Classroom full of students sitting at their desks with a teacher at the blackboard

Our evidence base

Dr Keely Harper-Hill explains the different stages of research when developing prescriptive support programs, as well as the need for teachers to consider the purpose of research projects.

inclusionED is the result of research with input from: 

  • teachers
  • members of school leadership teams
  • professionals who are allied to education (such as therapists) 
  • education policymakers
  • parents/carers
  • students. 

Teachers and other professionals working in schools want to employ evidence-informed practices in their classrooms, but finding these practices can be difficult. In preparing inclusionED, educators emphatically told us that they needed to trust the evidence behind any sources of professional learning. 

The research behind inclusionED

The research that underpins inclusionED, undergoes a thorough review process. The research teams contributing to inclusionED are from universities across Australia, and are working with on-the-ground partners to address the research questions of greatest priority to students, their parents/carers, teachers, and schools.

Some of the research on inclusionED investigates the use of specific approaches and programs in schools. Results may be measured in terms of education outcomes for students, or they may be based on teachers' experience using the approaches or programs. 

Other research findings require extrapolation to classroom practice. Our researchers work to do this in a way that is efficient, meaningful, and practical for educators. We welcome feedback on our efforts.

Meeting the needs of a range of learners

The teachers who participated in the design of inclusionED asked for support to meet the needs of a range of learners – not only students on the autism spectrum. 

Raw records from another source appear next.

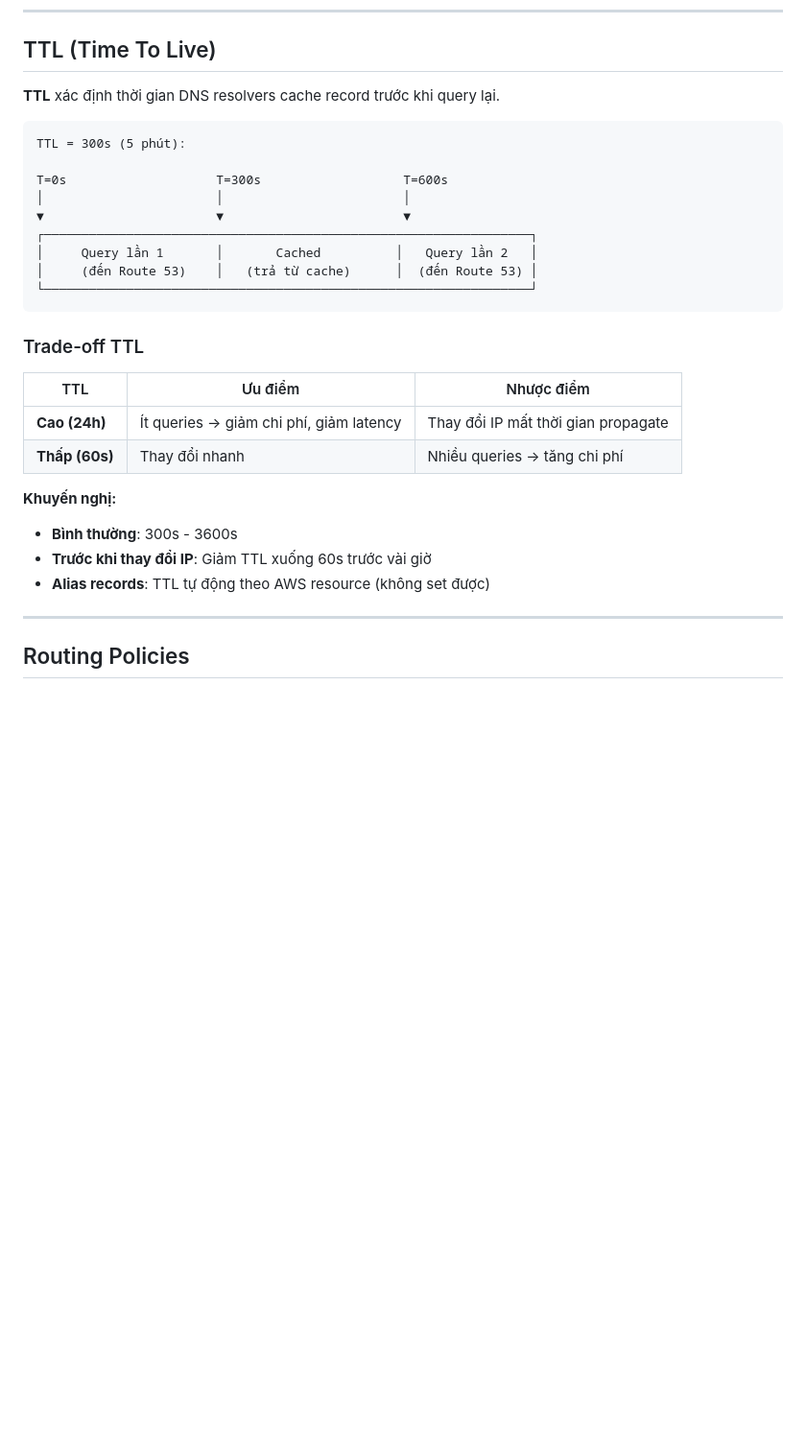
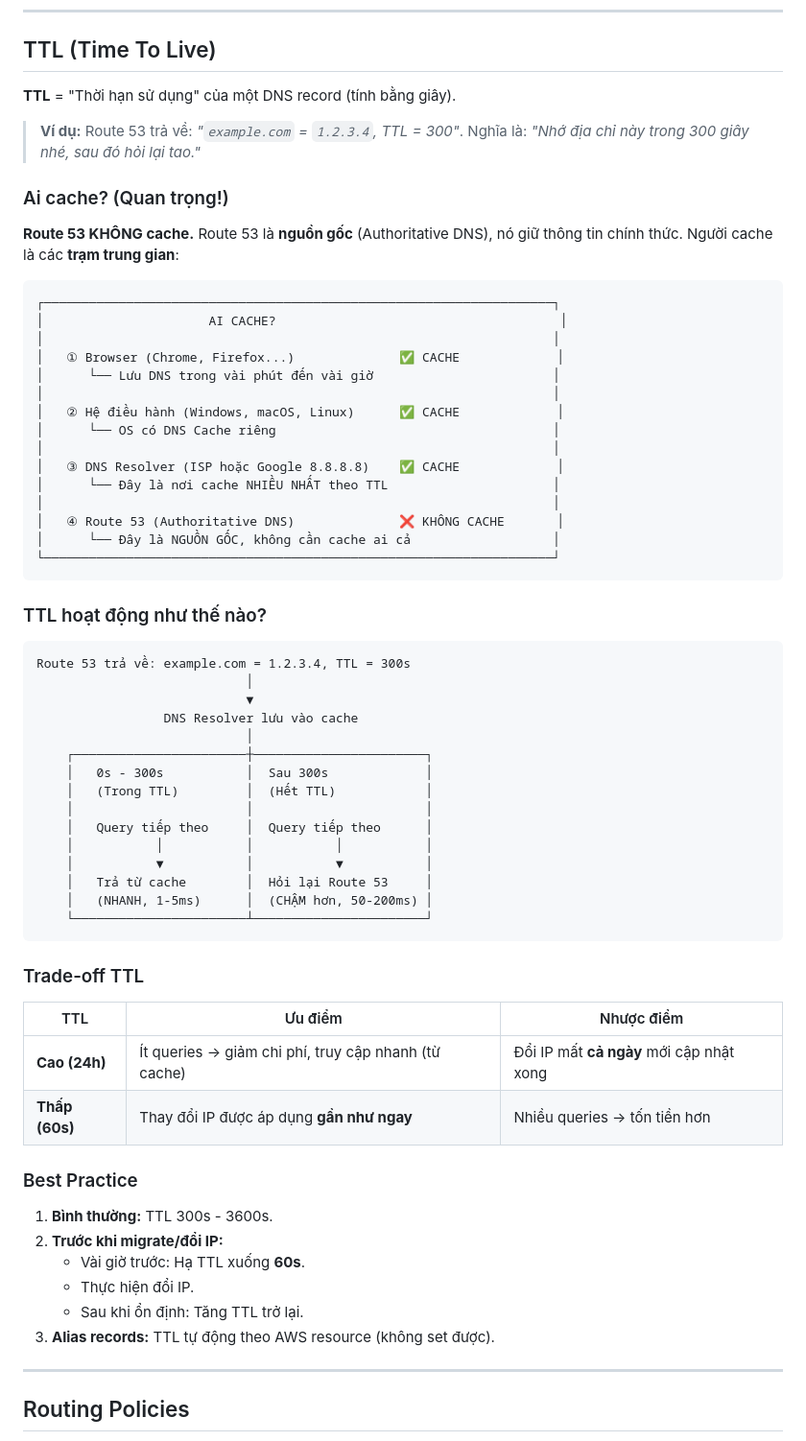
Before and after one commit to vanhiep99w/aws-learn, a Markdown page: route53.md, the part around one of its changes. Shown at 96% size. Drawn GitHub-style; blank space fills up the shorter version.

Commit message:
Add DNS concepts documentation and update Route53 notes

````diff
--- a/route53.md
+++ b/route53.md
@@ -465,31 +441,67 @@ example.com (A record, Alias = Yes)
 
 ## TTL (Time To Live)
 
-**TTL** xác định thời gian DNS resolvers cache record trước khi query lại.
+**TTL** = "Thời hạn sử dụng" của một DNS record (tính bằng giây).
+
+> **Ví dụ:** Route 53 trả về: *"`example.com` = `1.2.3.4`, TTL = 300"*. Nghĩa là: *"Nhớ địa chỉ này trong 300 giây nhé, sau đó hỏi lại tao."*
+
+### Ai cache? (Quan trọng!)
+
+**Route 53 KHÔNG cache.** Route 53 là **nguồn gốc** (Authoritative DNS), nó giữ thông tin chính thức. Người cache là các **trạm trung gian**:
 
 ```
-TTL = 300s (5 phút):
+┌────────────────────────────────────────────────────────────────────┐
+│                      AI CACHE?                                      │
+│                                                                    │
+│   ① Browser (Chrome, Firefox...)              ✅ CACHE             │
+│      └── Lưu DNS trong vài phút đến vài giờ                        │
+│                                                                    │
+│   ② Hệ điều hành (Windows, macOS, Linux)      ✅ CACHE             │
+│      └── OS có DNS Cache riêng                                     │
+│                                                                    │
+│   ③ DNS Resolver (ISP hoặc Google 8.8.8.8)    ✅ CACHE             │
+│      └── Đây là nơi cache NHIỀU NHẤT theo TTL                      │
+│                                                                    │
+│   ④ Route 53 (Authoritative DNS)              ❌ KHÔNG CACHE       │
+│      └── Đây là NGUỒN GỐC, không cần cache ai cả                   │
+└────────────────────────────────────────────────────────────────────┘
+```
 
-T=0s                    T=300s                   T=600s
-│                       │                        │
-▼                       ▼                        ▼
-┌─────────────────────────────────────────────────────────────────┐
-│     Query lần 1       │       Cached          │   Query lần 2   │
-│     (đến Route 53)    │   (trả từ cache)      │  (đến Route 53) │
-└─────────────────────────────────────────────────────────────────┘
+### TTL hoạt động như thế nào?
+
+```
+Route 53 trả về: example.com = 1.2.3.4, TTL = 300s
+                            │
+                            ▼
+                 DNS Resolver lưu vào cache
+                            │
+    ┌───────────────────────┼───────────────────────┐
+    │   0s - 300s           │  Sau 300s             │
+    │   (Trong TTL)         │  (Hết TTL)            │
+    │                       │                       │
+    │   Query tiếp theo     │  Query tiếp theo      │
+    │           │           │           │           │
+    │           ▼           │           ▼           │
+    │   Trả từ cache        │  Hỏi lại Route 53     │
+    │   (NHANH, 1-5ms)      │  (CHẬM hơn, 50-200ms) │
+    └───────────────────────┴───────────────────────┘
 ```
 
 ### Trade-off TTL
 
 | TTL | Ưu điểm | Nhược điểm |
 |-----|---------|------------|
-| **Cao (24h)** | Ít queries → giảm chi phí, giảm latency | Thay đổi IP mất thời gian propagate |
-| **Thấp (60s)** | Thay đổi nhanh | Nhiều queries → tăng chi phí |
+| **Cao (24h)** | Ít queries → giảm chi phí, truy cập nhanh (từ cache) | Đổi IP mất **cả ngày** mới cập nhật xong |
+| **Thấp (60s)** | Thay đổi IP được áp dụng **gần như ngay** | Nhiều queries → tốn tiền hơn |
 
-**Khuyến nghị:**
-- **Bình thường**: 300s - 3600s
-- **Trước khi thay đổi IP**: Giảm TTL xuống 60s trước vài giờ
-- **Alias records**: TTL tự động theo AWS resource (không set được)
+### Best Practice
+
+1.  **Bình thường:** TTL 300s - 3600s.
+2.  **Trước khi migrate/đổi IP:**
+    *   Vài giờ trước: Hạ TTL xuống **60s**.
+    *   Thực hiện đổi IP.
+    *   Sau khi ổn định: Tăng TTL trở lại.
+3.  **Alias records:** TTL tự động theo AWS resource (không set được).
 
 ---
 
````
Also changed, not shown: other parts of route53.md (+101 -64 lines), README.md (+1 -0 lines), how-dns-works.md (added, +76 -0 lines).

Researchers are keen not to overstate or generalise their findings inappropriately. So, while the research on inclusionED is primarily focused on students on the autism spectrum, where possible, findings and resources support teachers to meet the needs of students who may or may not have a diagnosis of autism, but who share some of the needs of students on the spectrum.